* _Directions for this task_: Write out all of the records precisely. Skip anything that is a picture.

* _Material supplied_:
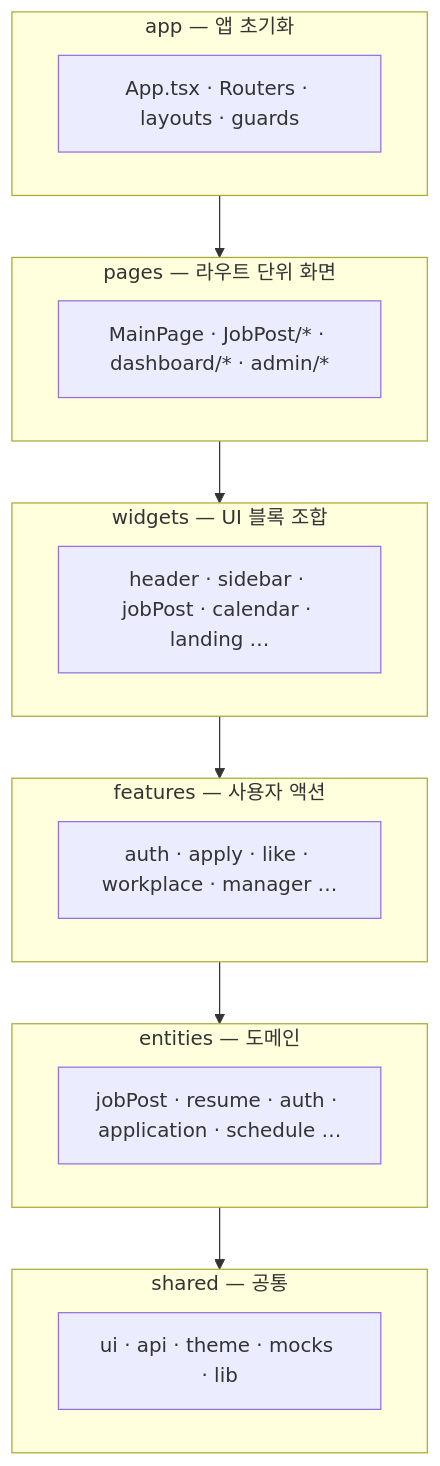
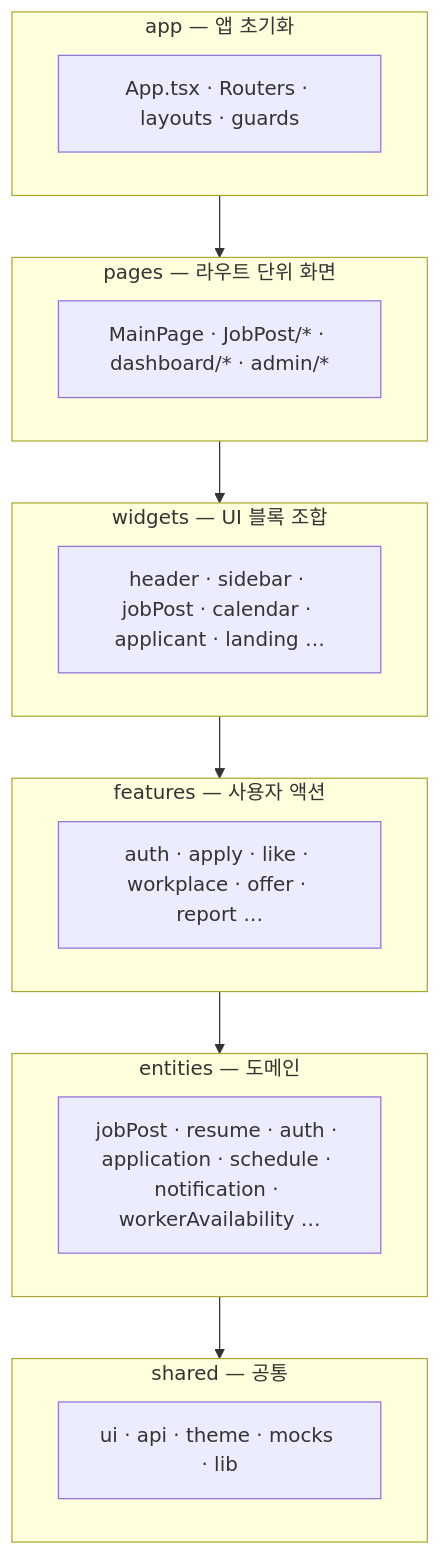
One commit to kookmin-sw/2026-capstone-83 changed the first of 6 diagrams in client/README.md. Above: the diagram before and after it, drawn with Mermaid. The commit also changed other lines of this file, not shown here.

````diff
--- a/client/README.md
+++ b/client/README.md
@@ -123,28 +132,28 @@
 ```mermaid
 flowchart TB
   subgraph L1["app — 앱 초기화"]
     App["App.tsx · Routers · layouts · guards"]
   end
 
   subgraph L2["pages — 라우트 단위 화면"]
     P["MainPage · JobPost/* · dashboard/* · admin/*"]
   end
 
   subgraph L3["widgets — UI 블록 조합"]
-    W["header · sidebar · jobPost · calendar · landing …"]
+    W["header · sidebar · jobPost · calendar · applicant · landing …"]
   end
 
   subgraph L4["features — 사용자 액션"]
-    F["auth · apply · like · workplace · manager …"]
+    F["auth · apply · like · workplace · offer · report …"]
   end
 
   subgraph L5["entities — 도메인"]
-    E["jobPost · resume · auth · application · schedule …"]
+    E["jobPost · resume · auth · application · schedule · notification · workerAvailability …"]
   end
 
   subgraph L6["shared — 공통"]
     S["ui · api · theme · mocks · lib"]
   end
 
   L1 --> L2 --> L3 --> L4 --> L5 --> L6
 ```
````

* _Problem solution_:
One commit to kookmin-sw/2026-capstone-83 changed the first of 6 diagrams in client/README.md. Above: the diagram before and after it, drawn with Mermaid. The commit also changed other lines of this file, not shown here.

````diff
--- a/client/README.md
+++ b/client/README.md
@@ -123,28 +132,28 @@
 ```mermaid
 flowchart TB
   subgraph L1["app — 앱 초기화"]
     App["App.tsx · Routers · layouts · guards"]
   end
 
   subgraph L2["pages — 라우트 단위 화면"]
     P["MainPage · JobPost/* · dashboard/* · admin/*"]
   end
 
   subgraph L3["widgets — UI 블록 조합"]
-    W["header · sidebar · jobPost · calendar · landing …"]
+    W["header · sidebar · jobPost · calendar · applicant · landing …"]
   end
 
   subgraph L4["features — 사용자 액션"]
-    F["auth · apply · like · workplace · manager …"]
+    F["auth · apply · like · workplace · offer · report …"]
   end
 
   subgraph L5["entities — 도메인"]
-    E["jobPost · resume · auth · application · schedule …"]
+    E["jobPost · resume · auth · application · schedule · notification · workerAvailability …"]
   end
 
   subgraph L6["shared — 공통"]
     S["ui · api · theme · mocks · lib"]
   end
 
   L1 --> L2 --> L3 --> L4 --> L5 --> L6
 ```
````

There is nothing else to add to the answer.